Tuberculosis (TB) in humans is a global public health concern and the discovery of animal
cases of Mycobacterium tuberculosis (Mtb) infection and disease, especially in multi-host
settings, also has significant implications for public health, veterinary disease control,
and conservation endeavors. This paper describes a fatal case of Mtb disease in a
free-ranging African elephant (Loxodonta africana) in a high human TB burden region.
Necropsy revealed extensive granulomatous pneumonia, from which Mtb was isolated
and identified as a member of LAM3/F11 lineage; a common lineage found in humans
in South Africa.
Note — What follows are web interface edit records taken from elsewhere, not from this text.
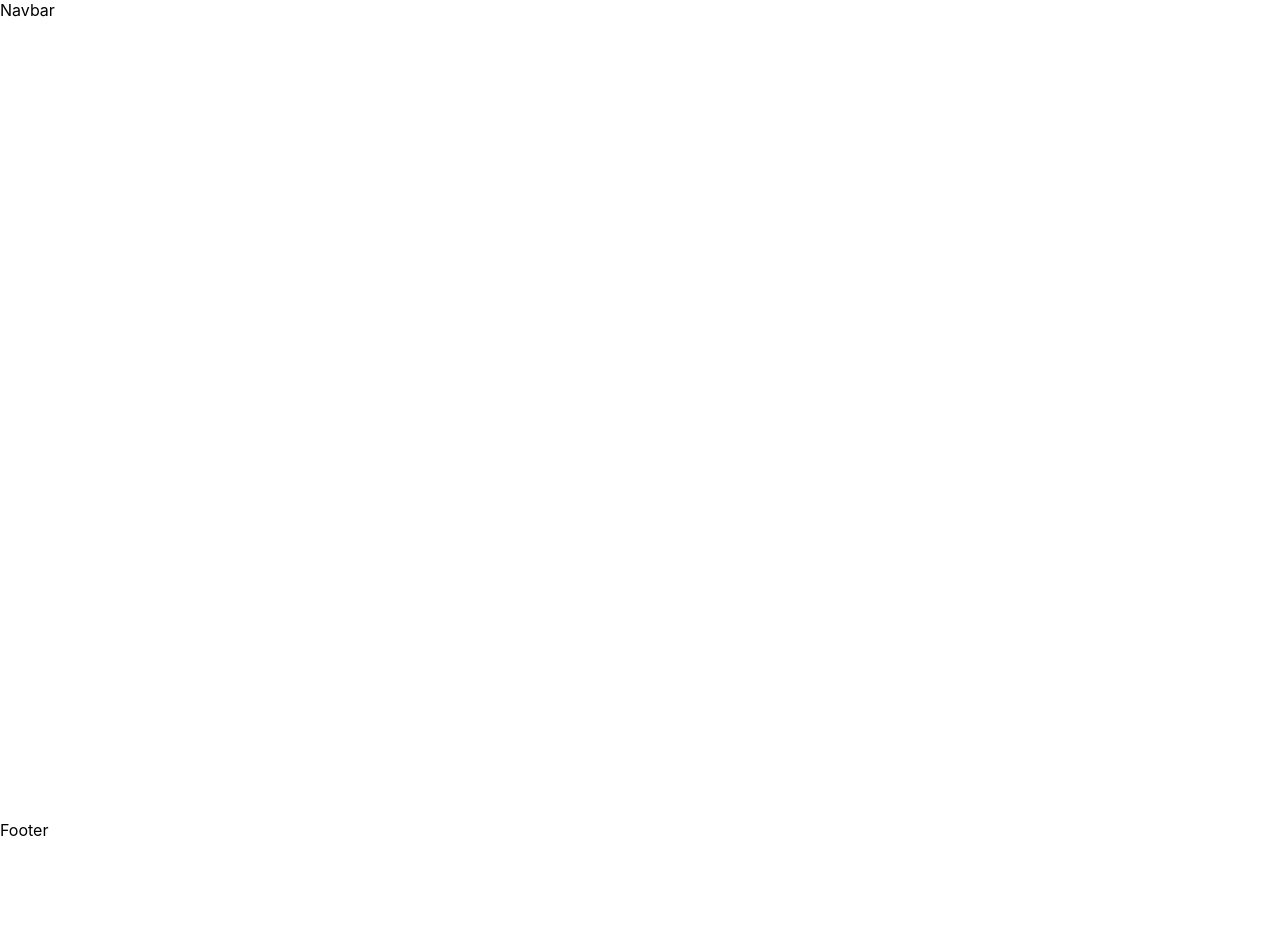
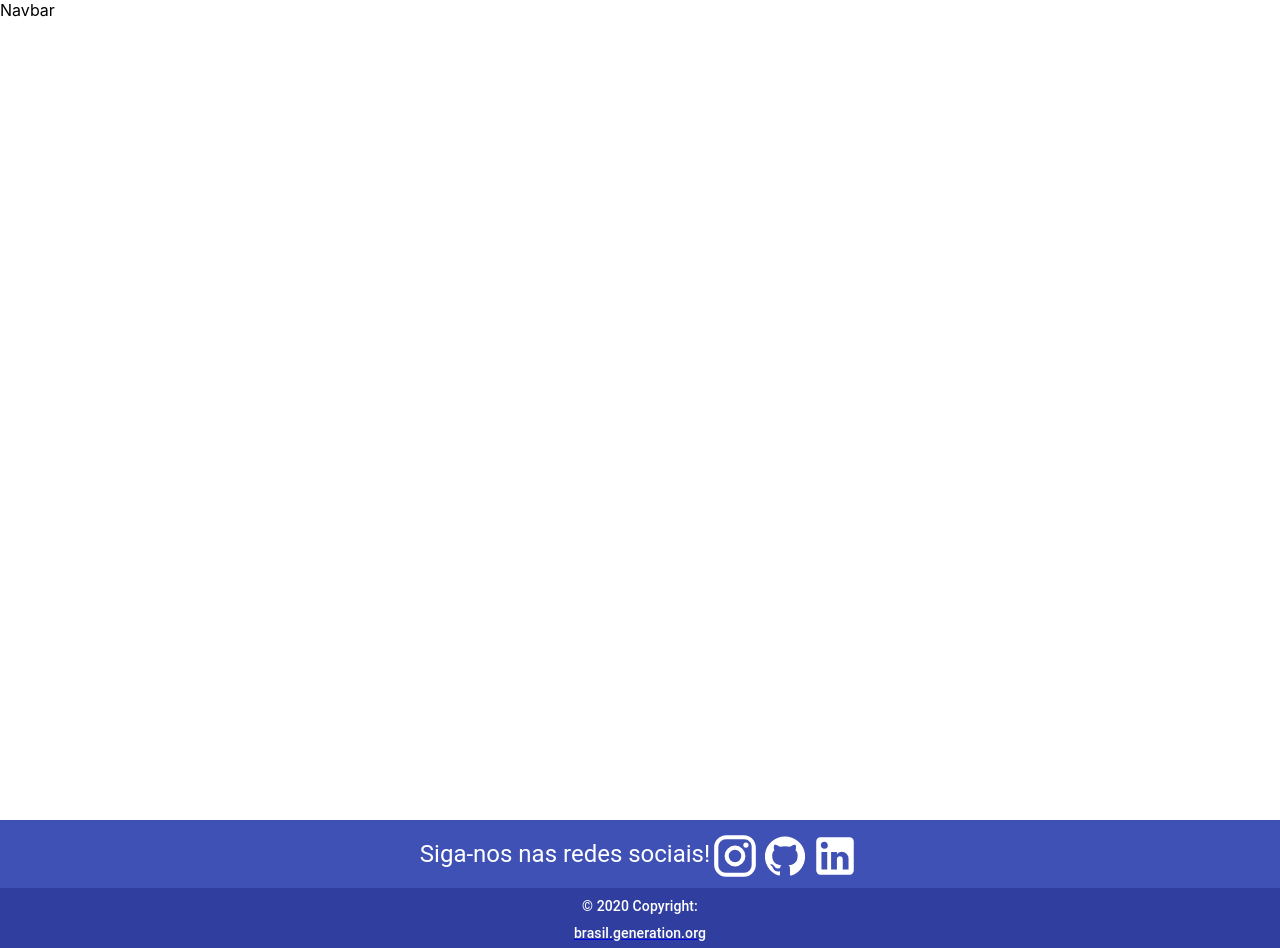
Before and after one commit to felpschneider/Ceuci-front, a React (Create React App) app in the folder ceuci/: page /home in a window 1280 px wide. Before the commit the page ends 840 px from the top, so only its background shows below. Built offline with nearby package versions, Linux system fonts and the light colour scheme.

Commit message:
feat footer

```diff
--- a/ceuci/src/components/estaticos/footer/Footer.css
+++ b/ceuci/src/components/estaticos/footer/Footer.css
@@ -0,0 +1,24 @@
+.box1{
+    background-color: #3F51B5;
+    height: 60px;
+}
+
+.box2{
+    background-color: #303F9F;
+    height: 60px;
+}
+
+.redes{
+    font-size: 50px !important;
+    color: white;
+}
+
+.git{
+    font-size: 40px !important;
+    padding: 5px;
+    color: white;
+}
+
+.textos{
+   color: white;
+}
--- a/ceuci/src/components/estaticos/footer/Footer.tsx
+++ b/ceuci/src/components/estaticos/footer/Footer.tsx
@@ -1,9 +1,94 @@
-import React from 'react'
+import React from "react";
+import InstagramIcon from "@material-ui/icons/Instagram";
+import LinkedInIcon from "@material-ui/icons/LinkedIn";
+import GithubIcon from "@material-ui/icons/GitHub"
+import { Grid, Box, Typography } from "@mui/material";
+import './Footer.css'
 
 function Footer() {
   return (
-    <div>Footer</div>
-  )
+    <>
+      <Grid
+        container
+        direction="row"
+        justifyContent="center"
+        alignItems="center"
+      >
+        <Grid alignItems="center" item xs={12}>
+          <Box className="box1"
+
+              paddingTop={1}
+              display="flex"
+              alignItems="center"
+              justifyContent="center"
+            >
+              <Typography
+                variant="h5"
+                align="center"
+                justifyContent="flex-start"
+                gutterBottom
+                className='textos'
+              >
+                Siga-nos nas redes sociais!
+              </Typography>
+              <Box display="flex" alignItems="center" justifyContent="flex-end">
+              <a
+                href="https://www.instagram.com/generationbrasil/"
+                target="_blank"
+                rel="noopener noreferrer"
+              >
+                <InstagramIcon className='redes' />
+              </a>
+              <a
+                href="https://github.com/felpschneider/Ceuci-front"
+                target="_blank"
+                rel="noopener noreferrer"
+              >
+                <GithubIcon className='git' />
+              </a>
+              <a
+                href="https://www.linkedin.com/school/generationbrasil/"
+                target="_blank"
+                rel="noopener noreferrer"
+              >
+                <LinkedInIcon className='redes' />
+              </a>
+            </Box>
+
+
+          </Box>
+          <Box className="box2">
+            <Box paddingTop={1}>
+              <Typography
+                variant="subtitle2"
+                align="center"
+                gutterBottom
+                style={{ color: "white" }}
+              >
+                © 2020 Copyright:
+              </Typography>
+            </Box>
+            <Box>
+              <a
+                target="_blank"
+                href="https://brasil.generation.org"
+                rel="noopener noreferrer"
+              >
+                <Typography
+                  variant="subtitle2"
+                  gutterBottom
+                  style={{ color: "white" }}
+                  align="center"
+                >
+                  brasil.generation.org
+                </Typography>
+              </a>
+            </Box>
+          </Box>
+        </Grid>
+      </Grid>
+    </>
+  );
 }
 
-export default Footer
+export default Footer;
```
These findings are contextualized within a framework of emerging Mtb
disease in wildlife globally and highlights the importance of the One Health paradigm in
addressing this anthroponotic threat to wildlife and the zoonotic implications.